**Exercise prompt**
Which lines of the material hold the word "TextFormField"? Copy each one.

*** Opening Raw data ***

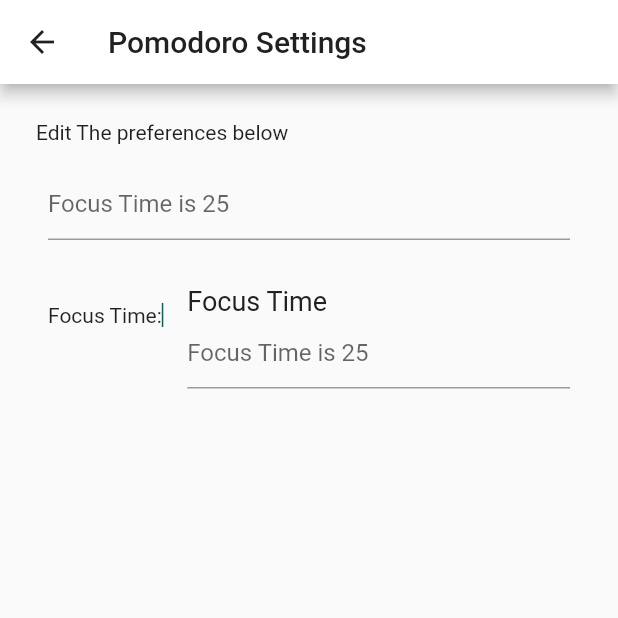
After one commit to Hsn37/Ghambeel, a Flutter app: the PomodoroSettings screen opened directly, on a phone screen of 412 x 824 dp, the top half of it. The commit adds this screen. Run offline on Flutter 3.47's test engine with Material 2 defaults, Android fonts, the phone set to English and light mode, and no system bars; our stand-ins replace flutter_secure_storage, flutter_spinkit, image_picker, pie_chart, select_form_field and 2 more; missing offline and left inert: dart:ffi, dart:html, icon_decoration, mysql1, pausable_timer; accounts and stored records are empty.

Commit message:
pomodor settings and some conflict issues

```diff
--- /dev/null
+++ b/lib/modules/pomodoro/pomodorosettings.dart
@@ -0,0 +1,132 @@
+// ignore_for_file: unnecessary_const
+
+import 'package:flutter/cupertino.dart';
+
+import 'package:flutter/material.dart';
+import 'package:flutter/services.dart';
+import 'package:ghambeel/theme.dart';
+
+//import 'package:flutter_settings_screens/flutter_settings_screens.dart';
+
+
+class topBar extends AppBar {
+    final String myTitle;
+    topBar({Key? key, required BuildContext context,required this.myTitle})
+    : super(
+        key: key,
+        leading: IconButton(
+              icon: Icon(Icons.arrow_back, color: primaryText[darkMode], ),
+              onPressed: () {
+                  Navigator.pop(
+                    context,
+                );
+            }
+
+        ),
+      title:  Text('Pomodoro Settings',style: TextStyle(color: primaryText[darkMode]) ,),
+
+      backgroundColor: bg[darkMode], //
+    );
+  }
+
+
+class PomodoroSettings extends StatefulWidget {
+
+  @override
+  _Pomodorosettings createState() => _Pomodorosettings();
+
+}
+
+
+class _Pomodorosettings extends State<PomodoroSettings> {
+  var workingTime; // set app default time 25
+  var shortbreaktime; // set app default time 5
+  var longbreaktime; // set app default time double of shortbreaktime.
+  var numOfCycles;
+  var longbreakAfter; // validation >0 , <num of cycles. by default numofcycles/2
+  Widget textinput1() {
+    return TextFormField(
+                keyboardType: TextInputType.number,
+                inputFormatters: <TextInputFormatter>[
+                    FilteringTextInputFormatter.digitsOnly
+                ],
+                onChanged: (val) {
+                    workingTime=val;
+                },
+                decoration:  InputDecoration(
+                  //border: OutlineInputBorder(),
+                  //fillColor: navColor,
+                // icon: Icon(Icons.title,color: accent,),
+                  //labelText: 'Focus Time',
+                  hintText: 'Focus Time is $workingTime'
+                ),
+
+              );
+  }
+  @override
+  void initState(){
+      workingTime=25;
+      shortbreaktime=5;
+      longbreaktime=10;
+      numOfCycles=4;
+      longbreakAfter=numOfCycles/2;
+  }
+  @override
+  Widget build(BuildContext context) {
+    // darkMode = isDark ? 1 : 0;
+    return Scaffold(
+      appBar: topBar(context:context, myTitle: '', ),
+      body:SafeArea(
+        child:ListView(
+
+          padding: EdgeInsets.all(24),
+          children: [
+            const Text("Edit The preferences below"),
+            Padding(
+            padding: const EdgeInsets.symmetric(horizontal: 8, vertical: 16),
+              child: TextFormField(
+                keyboardType: TextInputType.number,
+                inputFormatters: <TextInputFormatter>[
+                    FilteringTextInputFormatter.digitsOnly
+                ],
+                onChanged: (val) {
+                    workingTime=val;
+                },
+                decoration:  InputDecoration(
+                  //border: OutlineInputBorder(),
+                  //fillColor: navColor,
+                // icon: Icon(Icons.title,color: accent,),
+                  //labelText: 'Focus Time',
+                  hintText: 'Focus Time is $workingTime'
+                ),
+
+              ),
+            ),
+            ListTile(
+              contentPadding: const EdgeInsets.symmetric(horizontal: 8, vertical: 10.0),
+              leading: Container(
+              decoration: const BoxDecoration(
+                border:  Border(
+                  right:  BorderSide(width: 1.0, color: toDoIconCols)),
+              ),
+              child: Text("Focus Time:"),
+
+                constraints: const BoxConstraints(),
+              ),
+              title: Row(
+                children: <Widget>[ // this needs to have task header!!!!! sample text here
+                  Text("Focus Time", style: TextStyle(color: primaryText[darkMode], fontSize: 18)),
+                  const SizedBox(width: 2,),
+                ]
+              ),
+              subtitle: textinput1() ,
+
+            ),
+          ],
+        )
+      ),
+
+
+    );
+  }
+}
```
Also changed, not shown: lib/modules/pomodoro/pomodoro.dart (+7 -4 lines), lib/modules/statistics/stats_old.dart (+175 -175 lines).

*** Closing Raw data ***

**Response box**
+    return TextFormField(
+              child: TextFormField(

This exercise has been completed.